> About this task
Spot each line in the records below where the word "SizedBox" occurs, then copy it.

> Records for processing
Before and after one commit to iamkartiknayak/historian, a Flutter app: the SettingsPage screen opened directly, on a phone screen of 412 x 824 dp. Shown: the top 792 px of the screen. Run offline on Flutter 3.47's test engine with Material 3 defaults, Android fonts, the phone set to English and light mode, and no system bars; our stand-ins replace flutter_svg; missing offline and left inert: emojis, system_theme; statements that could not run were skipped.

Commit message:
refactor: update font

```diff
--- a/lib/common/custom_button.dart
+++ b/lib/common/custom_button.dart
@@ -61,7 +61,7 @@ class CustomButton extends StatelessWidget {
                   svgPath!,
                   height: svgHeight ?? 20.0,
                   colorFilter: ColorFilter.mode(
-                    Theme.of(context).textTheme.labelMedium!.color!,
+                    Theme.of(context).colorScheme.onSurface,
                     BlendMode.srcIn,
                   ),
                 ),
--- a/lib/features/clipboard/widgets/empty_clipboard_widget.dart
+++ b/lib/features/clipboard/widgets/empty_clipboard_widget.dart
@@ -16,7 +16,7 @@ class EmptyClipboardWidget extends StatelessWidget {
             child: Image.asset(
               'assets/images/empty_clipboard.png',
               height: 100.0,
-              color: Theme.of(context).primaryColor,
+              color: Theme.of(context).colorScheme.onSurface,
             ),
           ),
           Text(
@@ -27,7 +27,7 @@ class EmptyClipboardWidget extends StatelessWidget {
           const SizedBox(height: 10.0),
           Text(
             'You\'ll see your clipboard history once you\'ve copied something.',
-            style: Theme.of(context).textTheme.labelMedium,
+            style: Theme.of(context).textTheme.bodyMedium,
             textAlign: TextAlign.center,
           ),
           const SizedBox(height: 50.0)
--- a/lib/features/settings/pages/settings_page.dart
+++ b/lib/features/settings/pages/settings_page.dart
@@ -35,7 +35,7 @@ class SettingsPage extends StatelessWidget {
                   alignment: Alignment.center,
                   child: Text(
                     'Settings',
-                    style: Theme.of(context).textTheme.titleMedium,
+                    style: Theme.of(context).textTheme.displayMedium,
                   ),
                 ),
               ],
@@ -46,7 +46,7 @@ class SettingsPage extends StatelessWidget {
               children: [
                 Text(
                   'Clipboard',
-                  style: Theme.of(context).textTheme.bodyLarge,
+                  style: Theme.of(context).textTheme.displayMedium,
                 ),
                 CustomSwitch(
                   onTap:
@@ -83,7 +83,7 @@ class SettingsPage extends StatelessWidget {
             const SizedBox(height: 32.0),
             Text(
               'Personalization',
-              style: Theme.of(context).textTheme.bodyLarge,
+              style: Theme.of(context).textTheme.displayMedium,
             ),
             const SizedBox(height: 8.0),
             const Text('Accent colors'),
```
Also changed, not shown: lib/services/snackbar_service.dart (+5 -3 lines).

> Solved exercise
           const SizedBox(height: 10.0),
           const SizedBox(height: 50.0)
             const SizedBox(height: 32.0),
             const SizedBox(height: 8.0),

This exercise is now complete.